Where do you go when life overwhelms you and you just have to get away? Do you frequent a local coffee shop or corner bar? Do you escape to the beach or the river? Do you get lost in the latest video game, novel, or movie?
In our text this morning, the two travelers on the road are getting away. Their trip to Jerusalem for the Passover had turned into far more than they had bargained for and they needed an escape. Although these two were not among Jesus’ twelve disciples, they had been a part of his larger group of followers for some time. Just a week before, they had joined the crowds laying palm branches at his feet and crying, “Hosanna, blessed is he who comes in the name of the Lord.”
But things had deteriorated quickly from Palm Sunday.
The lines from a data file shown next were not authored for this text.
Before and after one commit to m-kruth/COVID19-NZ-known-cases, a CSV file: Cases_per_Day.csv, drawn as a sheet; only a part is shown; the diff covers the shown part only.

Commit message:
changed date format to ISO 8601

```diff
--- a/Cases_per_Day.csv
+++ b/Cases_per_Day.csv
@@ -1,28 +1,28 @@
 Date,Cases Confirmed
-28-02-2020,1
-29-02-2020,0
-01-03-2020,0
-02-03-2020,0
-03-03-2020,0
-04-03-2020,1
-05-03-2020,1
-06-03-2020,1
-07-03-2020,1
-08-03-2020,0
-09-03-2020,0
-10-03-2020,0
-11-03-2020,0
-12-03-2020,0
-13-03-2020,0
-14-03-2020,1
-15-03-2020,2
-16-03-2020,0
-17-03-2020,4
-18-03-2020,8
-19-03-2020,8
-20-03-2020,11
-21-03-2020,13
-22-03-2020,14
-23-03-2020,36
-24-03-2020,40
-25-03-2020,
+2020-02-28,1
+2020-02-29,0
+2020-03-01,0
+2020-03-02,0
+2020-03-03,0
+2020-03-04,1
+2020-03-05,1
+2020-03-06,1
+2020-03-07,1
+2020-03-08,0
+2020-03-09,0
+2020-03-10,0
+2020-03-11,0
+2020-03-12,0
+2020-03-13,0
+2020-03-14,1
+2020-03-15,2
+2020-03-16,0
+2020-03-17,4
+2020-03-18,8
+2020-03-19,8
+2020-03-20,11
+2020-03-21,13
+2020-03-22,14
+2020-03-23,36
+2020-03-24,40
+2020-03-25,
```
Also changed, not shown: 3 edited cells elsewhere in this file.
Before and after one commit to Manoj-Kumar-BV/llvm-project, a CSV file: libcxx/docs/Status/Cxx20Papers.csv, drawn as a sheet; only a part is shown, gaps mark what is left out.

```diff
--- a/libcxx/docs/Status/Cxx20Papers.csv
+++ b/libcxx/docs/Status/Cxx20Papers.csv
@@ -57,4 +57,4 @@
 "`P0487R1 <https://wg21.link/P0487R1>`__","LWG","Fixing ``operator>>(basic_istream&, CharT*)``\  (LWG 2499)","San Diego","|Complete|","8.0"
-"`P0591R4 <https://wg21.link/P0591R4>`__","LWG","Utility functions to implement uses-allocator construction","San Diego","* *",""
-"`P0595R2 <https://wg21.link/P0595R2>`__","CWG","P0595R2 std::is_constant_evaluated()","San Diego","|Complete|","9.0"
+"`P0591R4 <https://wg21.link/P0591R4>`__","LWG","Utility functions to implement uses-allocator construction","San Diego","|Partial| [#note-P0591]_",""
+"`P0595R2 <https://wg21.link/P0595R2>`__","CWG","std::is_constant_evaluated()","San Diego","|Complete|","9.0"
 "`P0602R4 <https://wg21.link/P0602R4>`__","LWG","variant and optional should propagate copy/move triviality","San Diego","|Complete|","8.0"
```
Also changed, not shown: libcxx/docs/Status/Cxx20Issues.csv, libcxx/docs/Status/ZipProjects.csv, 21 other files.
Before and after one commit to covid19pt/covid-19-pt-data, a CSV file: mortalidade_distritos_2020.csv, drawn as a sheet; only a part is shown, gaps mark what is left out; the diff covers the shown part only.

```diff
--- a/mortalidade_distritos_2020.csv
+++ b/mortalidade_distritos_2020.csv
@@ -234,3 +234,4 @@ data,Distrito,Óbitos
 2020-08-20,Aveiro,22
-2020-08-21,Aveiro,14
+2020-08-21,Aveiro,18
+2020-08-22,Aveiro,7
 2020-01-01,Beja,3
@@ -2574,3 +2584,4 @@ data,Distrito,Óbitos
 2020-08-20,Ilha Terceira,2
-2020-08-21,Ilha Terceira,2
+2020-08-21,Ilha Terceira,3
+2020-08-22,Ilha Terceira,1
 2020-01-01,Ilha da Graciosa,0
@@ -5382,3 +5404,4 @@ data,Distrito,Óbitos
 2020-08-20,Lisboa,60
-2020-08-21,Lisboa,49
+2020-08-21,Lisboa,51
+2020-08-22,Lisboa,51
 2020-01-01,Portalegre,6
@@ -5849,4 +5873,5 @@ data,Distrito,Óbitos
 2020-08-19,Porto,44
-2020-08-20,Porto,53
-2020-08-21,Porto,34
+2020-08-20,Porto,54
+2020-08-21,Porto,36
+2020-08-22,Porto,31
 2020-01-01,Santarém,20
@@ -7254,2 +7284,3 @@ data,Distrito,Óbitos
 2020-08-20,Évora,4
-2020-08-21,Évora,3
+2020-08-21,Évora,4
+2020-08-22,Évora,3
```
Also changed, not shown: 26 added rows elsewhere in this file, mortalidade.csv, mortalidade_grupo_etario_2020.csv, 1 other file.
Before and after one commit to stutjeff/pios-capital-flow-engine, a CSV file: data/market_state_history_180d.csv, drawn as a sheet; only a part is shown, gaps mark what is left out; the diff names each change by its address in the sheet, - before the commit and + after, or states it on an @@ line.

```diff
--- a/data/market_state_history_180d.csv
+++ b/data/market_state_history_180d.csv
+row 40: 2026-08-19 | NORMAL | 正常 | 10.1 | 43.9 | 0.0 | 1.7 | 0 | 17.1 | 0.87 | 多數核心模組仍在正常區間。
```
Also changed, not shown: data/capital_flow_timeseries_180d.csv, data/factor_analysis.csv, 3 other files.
The religious leaders, tired of being threatened by Jesus’ radical teachings and his large following, conspired with the civil authorities to have Jesus arrested. After appearances before Pilate and Herod, Pilate was ready to release him (it was customary to release one prisoner before the Passover), and it looked like things might be okay after all. But then the crowd turned on Jesus and demanded that Barabbas be released instead. Jesus was beaten and crucified and, just before the Sabbath began, his body was laid in a borrowed tomb. The disciples, who fled when things turned violent, had spent the weekend locked in the upper room for fear that the authorities would come for them next.
On Sunday morning, according to Luke’s Gospel, the women slipped away to anoint Jesus’ body for burial; but they found the stone rolled away and the body gone. They rushed back and reported that two angels had appeared to them, proclaiming that Jesus had risen from the dead; but everyone dismissed their reports as the tales of grieving women. Everyone was dazed and confused, immobilized by grief and disappointment. This was certainly not what they had expected from their Messiah.
Walking back home, the two weary and disheartened travelers were discussing what had happened, trying desperately to make some sense of it all. Not too far down the road, a stranger joined them and asked them what they were discussing. Although they could hardly believe that anybody in Jerusalem had not heard about all that happened, they quickly filled the stranger in. Then, surprisingly, he in turn interpreted for them all that the Hebrew prophets had said about Jesus.
Arriving at their home, the travelers offered the stranger the hospitality of a warm meal and a good night’s rest. As they gathered around the table, their guest took the bread, blessed it, broke it, and gave it to them. Suddenly they realized that they had been entertaining Jesus, unaware; but by then he had already vanished from among them.
Their grief and fatigue forgotten, the two individuals jumped up and nearly ran back to Jerusalem to report to the disciples what they had seen. “The Lord has risen indeed!” they exclaimed. Before they had even finished telling their story, Jesus again stood among them. The disciples were terrified, but Jesus’ very first words were, “Peace be with you.” After assuring them that he had returned in the flesh and after eating a meal with them to finally dispel their doubts, he opened their minds so they could understand, at last, all that the scriptures said about him. When he was done he told them all, “You are witnesses of these things. And see, I am sending upon you what my Father promised; so stay here in the city until you have been clothed with power from on high.”
Not long after, the two travelers departed Jerusalem again. But this time, their steps were light with joy and their purpose was clear. Once again they were intently processing all that happened in Jerusalem.
“I can’t believe we were so blind,” one said. “We thought we were telling Jesus all about what had happened, and in reality, we were the ones who still didn’t understand.”
“Indeed,” the companion replied. “We saw Jesus’ death as the end of all of our plans, not part of the fulfillment of his plan. Even after he explained everything to us, we still didn’t see him for who he was.”
“I know, we really did miss it. When we got home, I was so tired and dejected, I only extended him hospitality out of obligation, I sure wasn’t up for company. Although Jesus was trying to get us to see who he was, even then he wouldn’t have imposed himself on us. He always waits for an invitation.”
The companion pondered this for a minute and replied, “We should have gotten it at dinner when Jesus, who was our guest, became the host. We were both stunned when we finally realized who he was, but by then he was gone!”
“As I’ve thought about this, I’ve realized some things. A week ago we were leaving this city in defeat, retreating back home. Jesus met us right where we were—in the middle of our escape. I’ve learned that the Lord can come to us in unfamiliar ways and often when we least expect him.”
“That’s true,” the other replied, “we can’t put Jesus in a box. He’s not predictable—elusive sometimes, just at the edge of our awareness and our perception.”
“I agree with that, but that doesn’t mean he isn’t here when we don’t see him. I know this journey won’t be an easy one, but now I truly believe that he is alive and always with us. From now on, I’ll always see him whenever we gather around the table, at worship, at the soup kitchen, at home, or on the road. Although he may never appear to us again, we’ll see him everywhere good works are done in his name. I pray that we can help others believe, so that they can see him too, and say for themselves, ‘Christ is risen, indeed! ’”